Assignment :: In the following listing, find the lines containing "html" and report them.

──────── Data listing

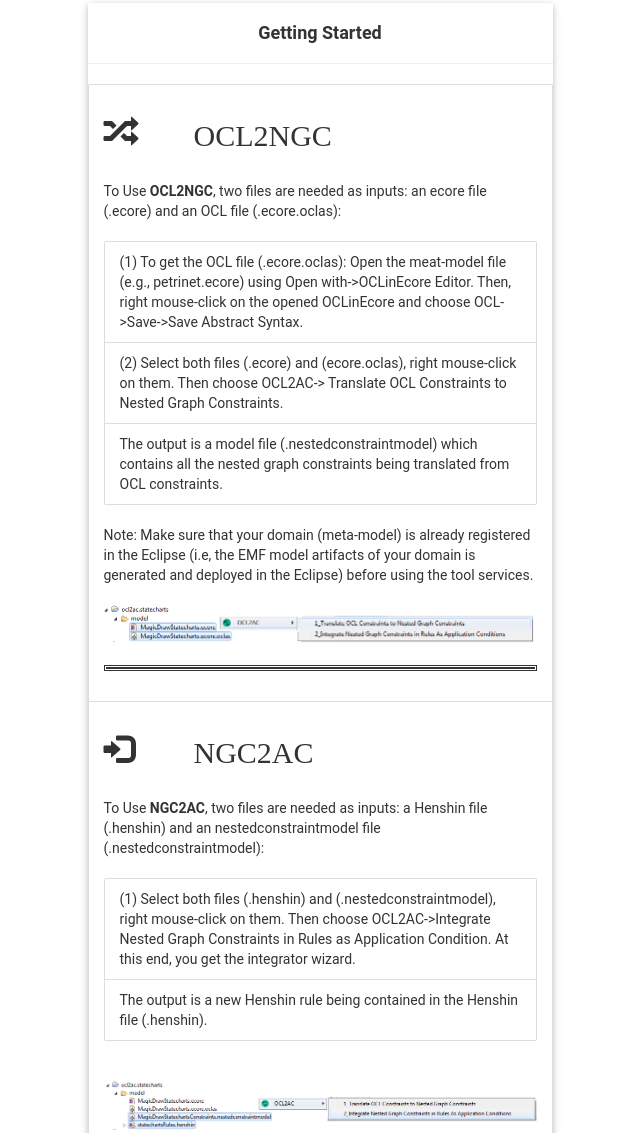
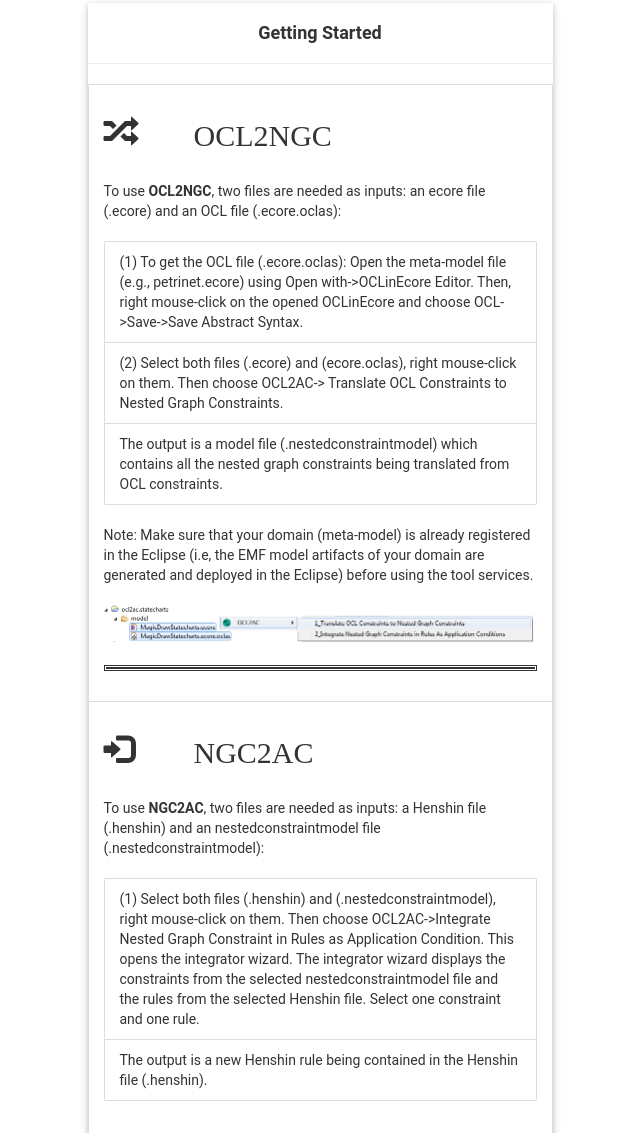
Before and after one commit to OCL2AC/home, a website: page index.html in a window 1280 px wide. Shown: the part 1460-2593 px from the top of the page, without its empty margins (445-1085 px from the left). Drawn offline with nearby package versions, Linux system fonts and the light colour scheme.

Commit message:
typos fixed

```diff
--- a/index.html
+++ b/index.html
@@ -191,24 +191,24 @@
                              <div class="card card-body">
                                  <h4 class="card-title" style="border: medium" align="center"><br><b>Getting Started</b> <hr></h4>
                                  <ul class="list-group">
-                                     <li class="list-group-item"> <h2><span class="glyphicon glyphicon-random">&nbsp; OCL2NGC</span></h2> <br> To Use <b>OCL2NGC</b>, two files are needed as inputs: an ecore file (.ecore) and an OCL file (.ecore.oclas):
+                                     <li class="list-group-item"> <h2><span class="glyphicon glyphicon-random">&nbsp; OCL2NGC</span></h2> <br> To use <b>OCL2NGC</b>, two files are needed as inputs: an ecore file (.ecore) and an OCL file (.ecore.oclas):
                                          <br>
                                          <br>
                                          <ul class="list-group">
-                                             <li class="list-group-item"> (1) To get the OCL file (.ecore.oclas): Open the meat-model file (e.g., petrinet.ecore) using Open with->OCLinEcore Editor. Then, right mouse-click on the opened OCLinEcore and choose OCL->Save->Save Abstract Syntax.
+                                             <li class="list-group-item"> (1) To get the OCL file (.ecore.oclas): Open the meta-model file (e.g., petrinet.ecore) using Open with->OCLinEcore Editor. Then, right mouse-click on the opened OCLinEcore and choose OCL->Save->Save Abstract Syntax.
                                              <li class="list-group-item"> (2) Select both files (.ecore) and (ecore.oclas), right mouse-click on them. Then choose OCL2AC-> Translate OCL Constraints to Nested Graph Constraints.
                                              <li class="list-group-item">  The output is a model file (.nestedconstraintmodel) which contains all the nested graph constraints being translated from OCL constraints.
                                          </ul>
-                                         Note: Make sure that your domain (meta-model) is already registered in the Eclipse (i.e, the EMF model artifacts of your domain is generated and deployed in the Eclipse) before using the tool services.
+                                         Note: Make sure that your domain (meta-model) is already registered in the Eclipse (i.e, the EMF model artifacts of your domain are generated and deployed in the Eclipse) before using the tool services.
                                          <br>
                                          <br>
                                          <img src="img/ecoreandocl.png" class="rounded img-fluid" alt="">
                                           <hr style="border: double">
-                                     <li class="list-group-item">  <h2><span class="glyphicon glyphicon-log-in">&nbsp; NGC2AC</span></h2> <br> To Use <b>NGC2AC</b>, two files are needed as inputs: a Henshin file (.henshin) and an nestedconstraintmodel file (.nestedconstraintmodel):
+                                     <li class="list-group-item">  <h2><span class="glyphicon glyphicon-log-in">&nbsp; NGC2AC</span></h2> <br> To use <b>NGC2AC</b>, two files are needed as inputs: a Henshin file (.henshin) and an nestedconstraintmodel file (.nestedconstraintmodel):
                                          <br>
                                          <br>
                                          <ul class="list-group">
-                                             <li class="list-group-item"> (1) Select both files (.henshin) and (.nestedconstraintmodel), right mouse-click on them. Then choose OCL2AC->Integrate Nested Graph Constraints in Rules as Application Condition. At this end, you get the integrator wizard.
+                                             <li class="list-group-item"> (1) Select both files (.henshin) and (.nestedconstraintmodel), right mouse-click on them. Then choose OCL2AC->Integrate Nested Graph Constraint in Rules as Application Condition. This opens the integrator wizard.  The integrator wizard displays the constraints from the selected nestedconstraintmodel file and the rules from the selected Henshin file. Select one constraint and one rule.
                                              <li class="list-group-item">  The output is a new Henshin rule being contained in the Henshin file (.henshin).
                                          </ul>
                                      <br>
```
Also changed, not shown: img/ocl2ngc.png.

────────────────
──────── Data listing

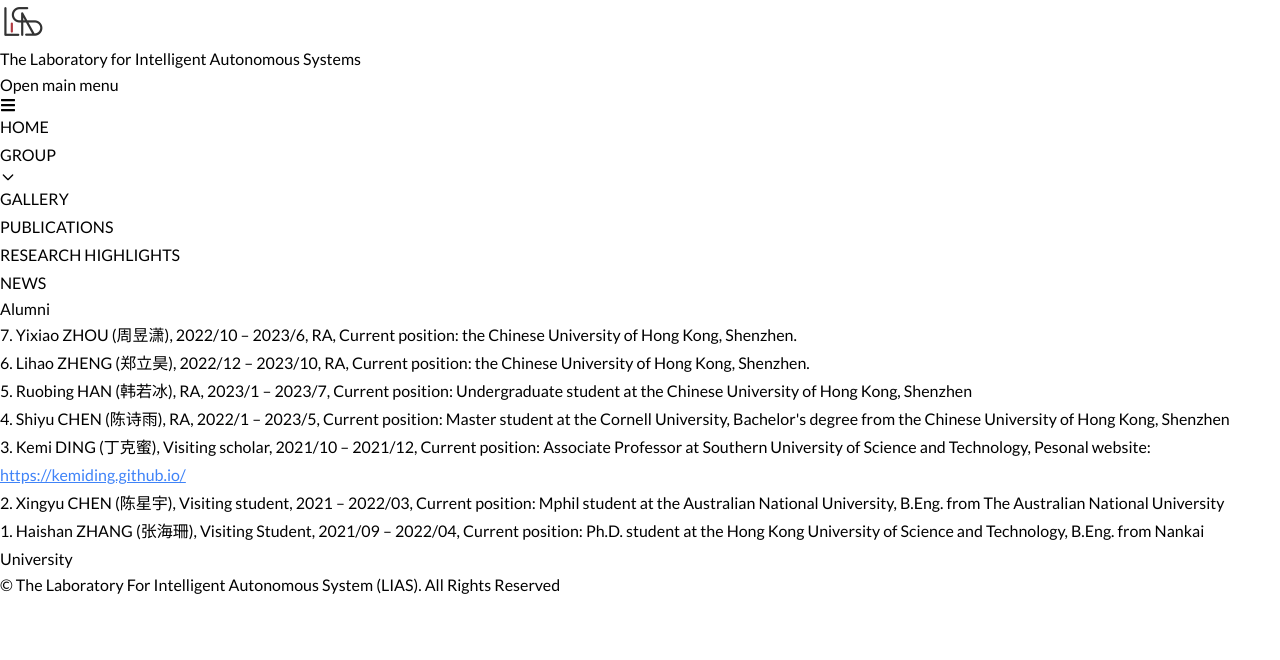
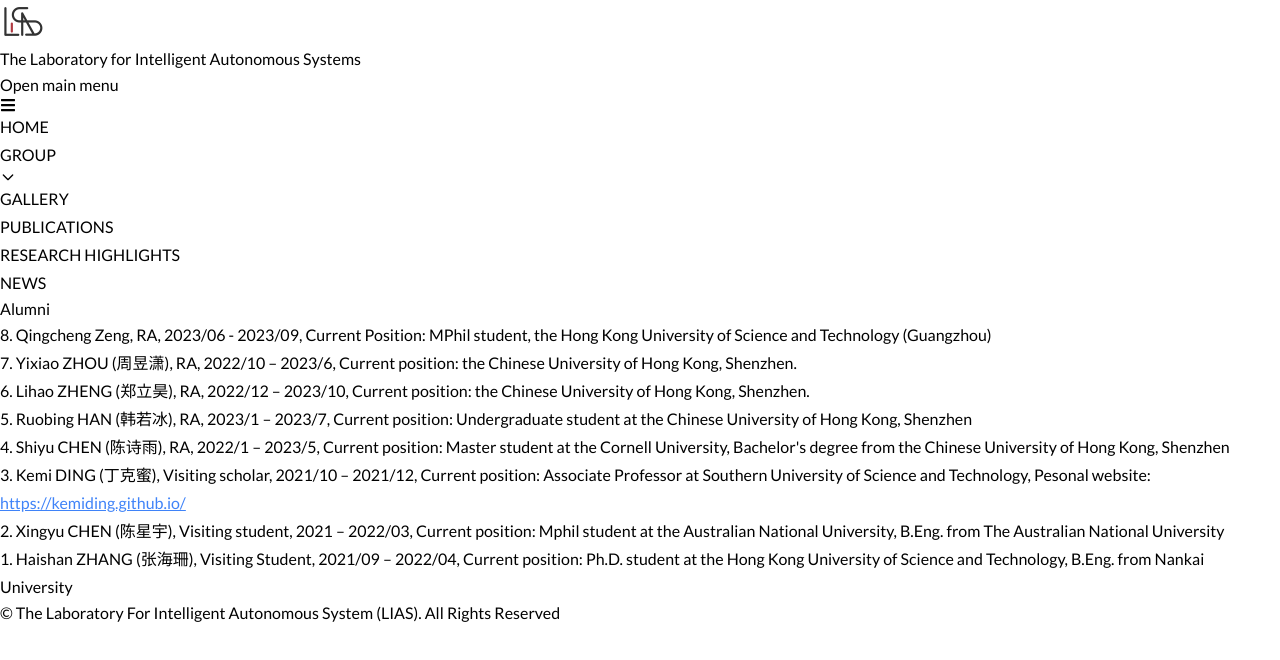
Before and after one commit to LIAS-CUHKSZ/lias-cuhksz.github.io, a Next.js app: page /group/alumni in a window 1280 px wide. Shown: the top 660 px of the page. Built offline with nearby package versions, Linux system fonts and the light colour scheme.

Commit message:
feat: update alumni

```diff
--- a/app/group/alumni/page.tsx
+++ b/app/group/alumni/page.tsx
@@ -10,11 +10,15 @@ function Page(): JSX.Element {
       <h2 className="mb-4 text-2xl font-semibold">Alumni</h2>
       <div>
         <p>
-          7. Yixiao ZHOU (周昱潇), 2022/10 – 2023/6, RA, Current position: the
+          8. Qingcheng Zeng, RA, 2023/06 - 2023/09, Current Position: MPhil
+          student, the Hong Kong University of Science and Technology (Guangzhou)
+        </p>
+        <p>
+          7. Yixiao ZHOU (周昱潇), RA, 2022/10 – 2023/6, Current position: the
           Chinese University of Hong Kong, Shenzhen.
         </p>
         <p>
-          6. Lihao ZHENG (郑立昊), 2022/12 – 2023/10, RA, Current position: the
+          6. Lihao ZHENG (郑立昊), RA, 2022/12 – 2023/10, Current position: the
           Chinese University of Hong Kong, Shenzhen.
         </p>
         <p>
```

────────────────
──────── Data listing

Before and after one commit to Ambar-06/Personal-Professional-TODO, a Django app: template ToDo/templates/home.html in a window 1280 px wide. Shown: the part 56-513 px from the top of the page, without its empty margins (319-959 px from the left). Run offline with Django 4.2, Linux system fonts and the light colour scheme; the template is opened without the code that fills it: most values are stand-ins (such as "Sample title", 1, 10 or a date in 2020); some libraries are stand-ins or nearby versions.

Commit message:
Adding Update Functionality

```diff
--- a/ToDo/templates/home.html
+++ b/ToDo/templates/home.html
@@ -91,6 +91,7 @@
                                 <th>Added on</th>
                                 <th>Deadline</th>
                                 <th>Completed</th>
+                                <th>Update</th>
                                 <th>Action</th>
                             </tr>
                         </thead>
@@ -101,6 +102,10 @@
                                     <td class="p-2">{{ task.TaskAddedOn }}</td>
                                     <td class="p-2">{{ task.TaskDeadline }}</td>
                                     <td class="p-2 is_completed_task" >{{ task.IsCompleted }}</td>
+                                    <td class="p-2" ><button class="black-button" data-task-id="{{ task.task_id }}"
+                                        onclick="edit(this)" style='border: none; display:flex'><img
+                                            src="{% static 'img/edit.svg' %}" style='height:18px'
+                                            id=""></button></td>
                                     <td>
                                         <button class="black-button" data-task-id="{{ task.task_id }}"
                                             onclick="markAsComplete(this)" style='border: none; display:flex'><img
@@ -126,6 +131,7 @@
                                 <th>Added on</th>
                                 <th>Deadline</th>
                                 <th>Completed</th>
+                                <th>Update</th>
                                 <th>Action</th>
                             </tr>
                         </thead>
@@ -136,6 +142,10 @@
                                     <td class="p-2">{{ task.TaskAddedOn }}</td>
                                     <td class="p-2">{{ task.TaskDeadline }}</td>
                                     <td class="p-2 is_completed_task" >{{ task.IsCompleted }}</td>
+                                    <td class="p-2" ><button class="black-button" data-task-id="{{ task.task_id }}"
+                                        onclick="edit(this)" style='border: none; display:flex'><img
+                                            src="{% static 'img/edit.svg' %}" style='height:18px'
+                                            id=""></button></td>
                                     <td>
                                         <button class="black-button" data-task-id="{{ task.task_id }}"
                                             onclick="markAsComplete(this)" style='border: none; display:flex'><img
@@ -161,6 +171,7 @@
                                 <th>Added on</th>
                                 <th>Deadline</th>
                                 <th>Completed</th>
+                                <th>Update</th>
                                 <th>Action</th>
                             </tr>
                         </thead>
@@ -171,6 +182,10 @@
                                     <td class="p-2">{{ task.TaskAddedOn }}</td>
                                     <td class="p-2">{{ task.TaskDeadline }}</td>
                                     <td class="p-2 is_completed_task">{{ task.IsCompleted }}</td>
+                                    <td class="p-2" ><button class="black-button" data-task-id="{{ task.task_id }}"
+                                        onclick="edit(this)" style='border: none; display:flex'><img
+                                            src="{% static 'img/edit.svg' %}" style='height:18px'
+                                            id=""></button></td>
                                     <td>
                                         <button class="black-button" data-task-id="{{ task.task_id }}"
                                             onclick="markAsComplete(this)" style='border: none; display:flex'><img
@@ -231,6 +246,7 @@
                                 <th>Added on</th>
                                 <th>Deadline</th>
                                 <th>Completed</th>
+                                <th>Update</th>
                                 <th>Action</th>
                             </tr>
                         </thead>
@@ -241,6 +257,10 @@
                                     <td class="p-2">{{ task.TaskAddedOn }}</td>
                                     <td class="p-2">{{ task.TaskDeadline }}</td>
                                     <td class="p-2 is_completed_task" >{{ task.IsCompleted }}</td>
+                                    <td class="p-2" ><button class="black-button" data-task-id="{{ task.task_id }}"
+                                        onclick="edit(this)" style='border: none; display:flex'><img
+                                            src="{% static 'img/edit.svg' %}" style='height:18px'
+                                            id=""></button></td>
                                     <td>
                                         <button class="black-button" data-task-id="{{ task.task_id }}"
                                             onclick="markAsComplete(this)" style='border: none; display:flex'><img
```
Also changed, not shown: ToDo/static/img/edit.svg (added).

────────────────

Exercise result ::
Before and after one commit to OCL2AC/home, a website: page index.html in a window 1280 px wide. Shown: the part 1460-2593 px from the top of the page, without its empty margins (445-1085 px from the left). Drawn offline with nearby package versions, Linux system fonts and the light colour scheme.
--- a/index.html
+++ b/index.html
Before and after one commit to Ambar-06/Personal-Professional-TODO, a Django app: template ToDo/templates/home.html in a window 1280 px wide. Shown: the part 56-513 px from the top of the page, without its empty margins (319-959 px from the left). Run offline with Django 4.2, Linux system fonts and the light colour scheme; the template is opened without the code that fills it: most values are stand-ins (such as "Sample title", 1, 10 or a date in 2020); some libraries are stand-ins or nearby versions.
--- a/ToDo/templates/home.html
+++ b/ToDo/templates/home.html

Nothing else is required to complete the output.